• **Exercise brief**
What is needed here is a verbatim copy of the records that follow.

• **Records to process**
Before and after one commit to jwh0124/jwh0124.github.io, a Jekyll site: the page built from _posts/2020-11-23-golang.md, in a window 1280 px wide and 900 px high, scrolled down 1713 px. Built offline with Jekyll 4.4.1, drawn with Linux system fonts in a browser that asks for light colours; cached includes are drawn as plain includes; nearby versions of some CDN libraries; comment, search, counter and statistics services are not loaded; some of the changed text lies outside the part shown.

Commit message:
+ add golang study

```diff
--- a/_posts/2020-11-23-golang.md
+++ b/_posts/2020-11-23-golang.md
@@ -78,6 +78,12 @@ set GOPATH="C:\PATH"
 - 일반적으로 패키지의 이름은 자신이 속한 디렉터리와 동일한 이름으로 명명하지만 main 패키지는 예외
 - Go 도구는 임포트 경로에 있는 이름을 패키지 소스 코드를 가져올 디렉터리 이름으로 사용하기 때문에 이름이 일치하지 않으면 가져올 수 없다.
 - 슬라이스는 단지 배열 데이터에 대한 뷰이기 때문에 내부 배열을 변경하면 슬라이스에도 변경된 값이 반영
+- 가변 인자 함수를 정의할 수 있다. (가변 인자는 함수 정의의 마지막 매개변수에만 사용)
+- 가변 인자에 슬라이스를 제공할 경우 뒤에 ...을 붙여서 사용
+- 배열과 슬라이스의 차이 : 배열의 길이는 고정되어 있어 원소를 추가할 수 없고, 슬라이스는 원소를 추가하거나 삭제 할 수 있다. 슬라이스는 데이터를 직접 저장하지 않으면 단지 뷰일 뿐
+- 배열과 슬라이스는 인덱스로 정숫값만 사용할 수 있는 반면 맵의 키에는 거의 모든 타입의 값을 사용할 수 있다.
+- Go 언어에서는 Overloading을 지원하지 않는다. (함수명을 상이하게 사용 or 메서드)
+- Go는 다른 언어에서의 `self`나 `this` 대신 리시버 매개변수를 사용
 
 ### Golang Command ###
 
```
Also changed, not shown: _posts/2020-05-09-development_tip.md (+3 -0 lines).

• **Your solution**
Before and after one commit to jwh0124/jwh0124.github.io, a Jekyll site: the page built from _posts/2020-11-23-golang.md, in a window 1280 px wide and 900 px high, scrolled down 1713 px. Built offline with Jekyll 4.4.1, drawn with Linux system fonts in a browser that asks for light colours; cached includes are drawn as plain includes; nearby versions of some CDN libraries; comment, search, counter and statistics services are not loaded; some of the changed text lies outside the part shown.

Commit message:
+ add golang study

```diff
--- a/_posts/2020-11-23-golang.md
+++ b/_posts/2020-11-23-golang.md
@@ -78,6 +78,12 @@ set GOPATH="C:\PATH"
 - 일반적으로 패키지의 이름은 자신이 속한 디렉터리와 동일한 이름으로 명명하지만 main 패키지는 예외
 - Go 도구는 임포트 경로에 있는 이름을 패키지 소스 코드를 가져올 디렉터리 이름으로 사용하기 때문에 이름이 일치하지 않으면 가져올 수 없다.
 - 슬라이스는 단지 배열 데이터에 대한 뷰이기 때문에 내부 배열을 변경하면 슬라이스에도 변경된 값이 반영
+- 가변 인자 함수를 정의할 수 있다. (가변 인자는 함수 정의의 마지막 매개변수에만 사용)
+- 가변 인자에 슬라이스를 제공할 경우 뒤에 ...을 붙여서 사용
+- 배열과 슬라이스의 차이 : 배열의 길이는 고정되어 있어 원소를 추가할 수 없고, 슬라이스는 원소를 추가하거나 삭제 할 수 있다. 슬라이스는 데이터를 직접 저장하지 않으면 단지 뷰일 뿐
+- 배열과 슬라이스는 인덱스로 정숫값만 사용할 수 있는 반면 맵의 키에는 거의 모든 타입의 값을 사용할 수 있다.
+- Go 언어에서는 Overloading을 지원하지 않는다. (함수명을 상이하게 사용 or 메서드)
+- Go는 다른 언어에서의 `self`나 `this` 대신 리시버 매개변수를 사용
 
 ### Golang Command ###
 
```
Also changed, not shown: _posts/2020-05-09-development_tip.md (+3 -0 lines).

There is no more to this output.